(PROVIDED DATA Opens)
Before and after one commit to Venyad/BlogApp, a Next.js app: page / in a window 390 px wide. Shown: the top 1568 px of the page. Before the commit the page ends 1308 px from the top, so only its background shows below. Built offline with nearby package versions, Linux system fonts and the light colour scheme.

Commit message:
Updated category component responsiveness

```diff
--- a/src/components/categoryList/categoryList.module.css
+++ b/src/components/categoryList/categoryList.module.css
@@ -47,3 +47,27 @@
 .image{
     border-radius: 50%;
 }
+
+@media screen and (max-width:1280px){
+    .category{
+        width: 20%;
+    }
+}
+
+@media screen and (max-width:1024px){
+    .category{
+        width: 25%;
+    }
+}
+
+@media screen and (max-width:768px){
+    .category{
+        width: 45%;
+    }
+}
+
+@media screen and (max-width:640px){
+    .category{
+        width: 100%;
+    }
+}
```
(PROVIDED DATA Closes)
ASSIGNED TASK: Everything in the listing above should be printed again exactly.

OUTPUT:
Before and after one commit to Venyad/BlogApp, a Next.js app: page / in a window 390 px wide. Shown: the top 1568 px of the page. Before the commit the page ends 1308 px from the top, so only its background shows below. Built offline with nearby package versions, Linux system fonts and the light colour scheme.

Commit message:
Updated category component responsiveness

```diff
--- a/src/components/categoryList/categoryList.module.css
+++ b/src/components/categoryList/categoryList.module.css
@@ -47,3 +47,27 @@
 .image{
     border-radius: 50%;
 }
+
+@media screen and (max-width:1280px){
+    .category{
+        width: 20%;
+    }
+}
+
+@media screen and (max-width:1024px){
+    .category{
+        width: 25%;
+    }
+}
+
+@media screen and (max-width:768px){
+    .category{
+        width: 45%;
+    }
+}
+
+@media screen and (max-width:640px){
+    .category{
+        width: 100%;
+    }
+}
```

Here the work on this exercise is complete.